PPE - Can You Have Too Much of a Good Thing?

Dee, S., Exponent
Cox, B. L., Exponent, Inc.
Ogle, R., Exponent, Inc.
Garner, S. W., Exponent, Inc.

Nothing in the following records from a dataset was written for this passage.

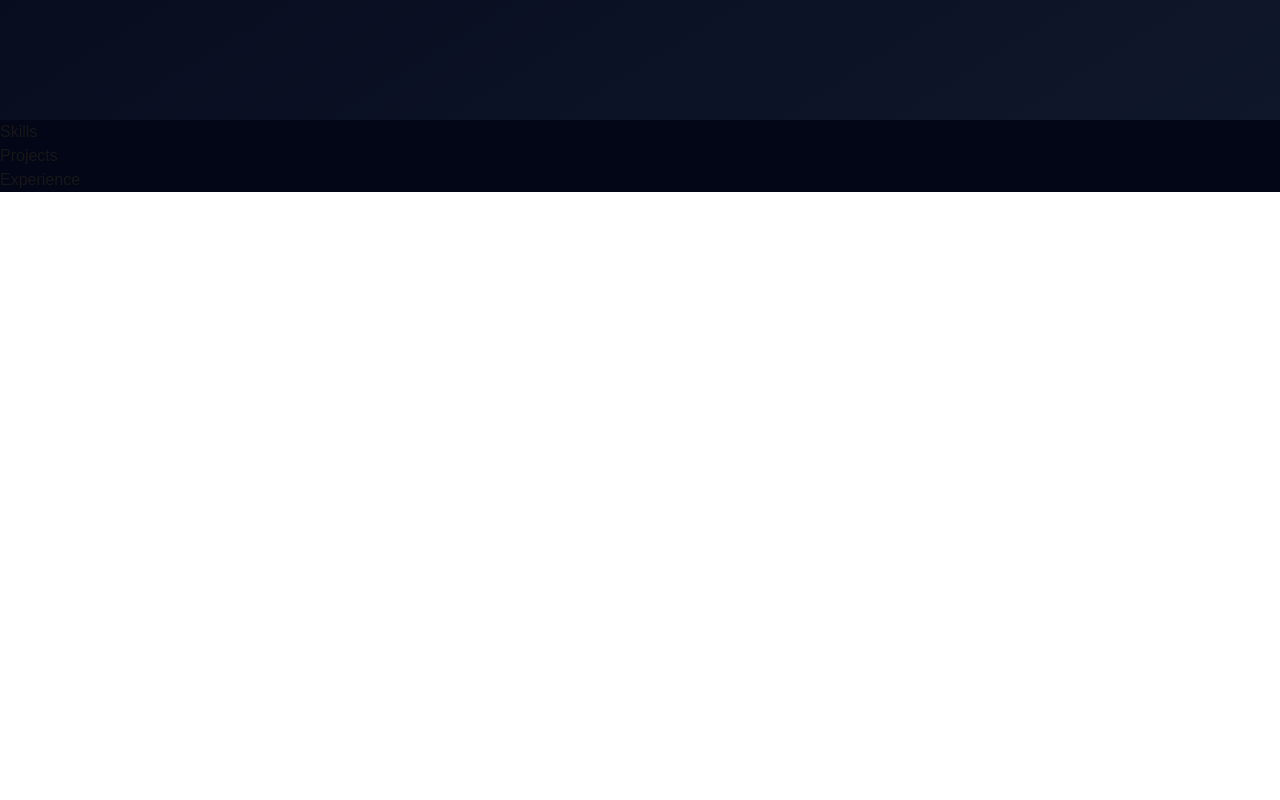
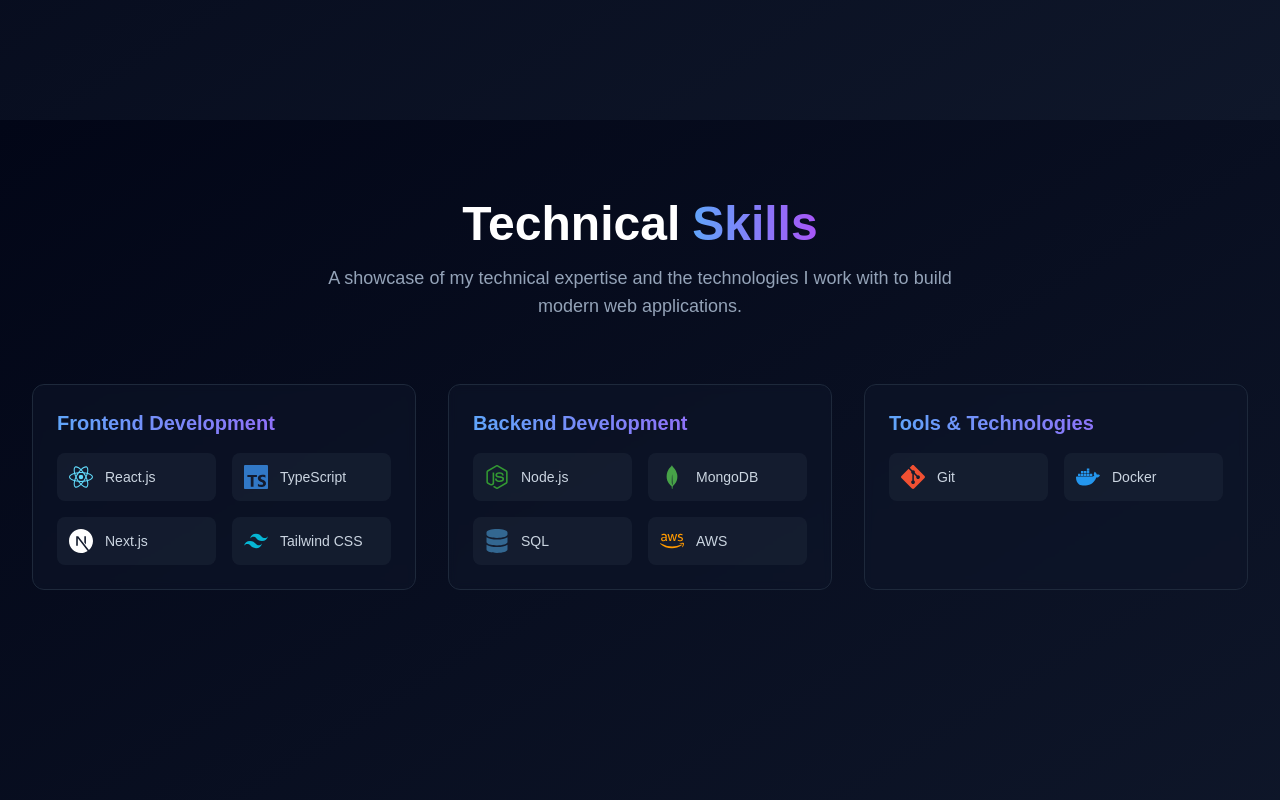
Before and after one commit to Geethika-Kancharla/Portfolio, a Next.js app: page / in a window 1280 px wide. Shown: the part 680-1480 px from the top of the page. Before the commit the page ends 872 px from the top, so only its background shows below. Built offline with nearby package versions, Linux system fonts and the light colour scheme.

Commit message:
Skills Section

```diff
--- a/app/components/Skills.tsx
+++ b/app/components/Skills.tsx
@@ -1,9 +1,85 @@
 
+"use client"
 
-const Skills:React.FC = () => {
+import React from 'react';
+import { SiReact, SiTypescript, SiNodedotjs, SiMongodb, SiTailwindcss, SiNextdotjs, SiGit, SiDocker } from 'react-icons/si';
+import { FaDatabase, FaAws } from 'react-icons/fa';
+
+const Skills: React.FC = () => {
+  const skillCategories = [
+    {
+      title: "Frontend Development",
+      skills: [
+        { name: "React.js", icon: SiReact, color: "#61DAFB" },
+        { name: "TypeScript", icon: SiTypescript, color: "#3178C6" },
+        { name: "Next.js", icon: SiNextdotjs, color: "#ffffff" },
+        { name: "Tailwind CSS", icon: SiTailwindcss, color: "#06B6D4" },
+      ]
+    },
+    {
+      title: "Backend Development",
+      skills: [
+        { name: "Node.js", icon: SiNodedotjs, color: "#339933" },
+        { name: "MongoDB", icon: SiMongodb, color: "#47A248" },
+        { name: "SQL", icon: FaDatabase, color: "#336791" },
+        { name: "AWS", icon: FaAws, color: "#FF9900" },
+      ]
+    },
+    {
+      title: "Tools & Technologies",
+      skills: [
+        { name: "Git", icon: SiGit, color: "#F05032" },
+        { name: "Docker", icon: SiDocker, color: "#2496ED" },
+      ]
+    }
+  ];
+
   return (
-    <div>Skills</div>
-  )
-}
+    <section id="skills" className="text-white min-h-screen bg-gradient-to-br from-slate-950 to-slate-900 py-20">
+      <div className="max-w-7xl mx-auto px-4 sm:px-6 lg:px-8">
+        <div className="text-center space-y-4 mb-16 animate-fade-in">
+          <h2 className="text-4xl md:text-5xl font-bold">
+            Technical
+            <span className="bg-gradient-to-r from-blue-400 to-purple-500 text-transparent bg-clip-text ml-3">
+              Skills
+            </span>
+          </h2>
+          <p className="text-slate-400 max-w-2xl mx-auto text-lg">
+            A showcase of my technical expertise and the technologies I work with to build modern web applications.
+          </p>
+        </div>
 
-export default Skills
+        <div className="grid gap-8 md:grid-cols-2 lg:grid-cols-3">
+          {skillCategories.map((category, idx) => (
+            <div
+              key={category.title}
+              className="bg-slate-900/50 rounded-xl p-6 backdrop-blur-sm border border-slate-800 hover:border-blue-500/50 transition-all duration-300 group animate-fade-in-up"
+              style={{ animationDelay: `${idx * 150}ms` }}
+            >
+              <h3 className="text-xl font-semibold mb-4 bg-gradient-to-r from-blue-400 to-purple-500 text-transparent bg-clip-text">
+                {category.title}
+              </h3>
+              <div className="grid grid-cols-2 gap-4">
+                {category.skills.map((skill) => (
+                  <div
+                    key={skill.name}
+                    className="flex items-center space-x-3 p-3 rounded-lg bg-slate-800/50 hover:bg-slate-800 transition-all duration-300 group-hover:transform group-hover:translate-y-[-2px]"
+                  >
+                    <skill.icon
+                      className="text-2xl transition-colors duration-300"
+                      style={{ color: skill.color }}
+                    />
+                    <span className="text-slate-300 text-sm">{skill.name}</span>
+                  </div>
+                ))}
+              </div>
+            </div>
+          ))}
+        </div>
+
+      </div>
+    </section>
+  );
+};
+
+export default Skills;
--- a/app/page.tsx
+++ b/app/page.tsx
@@ -9,7 +9,7 @@
   return (
     <div className="bg-slate-950 min-h-screen flex flex-col scroll-smooth">
       <Navbar />
-      <Links/>
+      <Links />
       <div id="home">
         <Hero />
       </div>
```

During the last decades, there has been a growing concern in the chemical and petrochemical industry regarding losses of storage materials caused by natural phenomena. These events have the potential to cause significant damage, especially in areas where large quantities of hazardous substances are stored. The release of these substances may lead to fires, explosions, or the emission of toxic clouds into the atmosphere; and might have a significant impact on the population located in neighbor urban areas and on the environment. When industrial accidents are triggered by natural events such as earthquakes, floods and storms, or any other natural event, these chemical accidents are known as Natech events (Natural Hazard Triggering Technological Accidents). This paper will focus on the assessing of risk present in vertical storage tanks once they have been affected by different natural phenomena such as extreme winds, floods, earthquakes or MultiHazard such as Hurricanes and tsunamis. In addition, a computational tool is proposed which contains a method for the quantitative assessment of the risk in storage tanks that works at near atmospheric conditions. This method allows to establish possible accidental scenarios, as well as the estimation of different failure or loss probabilities due to shell buckling, roof detachment, tank overturning or sliding, among others. It is a tool that takes the interaction of both the mentioned natural phenomena and the physical and mechanical characteristics of storage tanks into account, besides the characteristics of the substance stored (hazardous materials, hazmat). Furthermore, the tool allows to perform an evaluation of different types of loss or failure of the storage tank through fragility, vulnerability and normalized probit curves, which take into account the uncertainty of the involved variables. In addition, the method allows calculating the losses of different hazmat once the storage tank has failed, estimates the consequences of the loss of containment to finally assess the associated risk. This model can be used as a verification and validation tool for existing risk-assessment models of both new and existing tanks; also, it provides insight on the necessary operating conditions and design practices for risk mitigation upon different types of natural phenomena.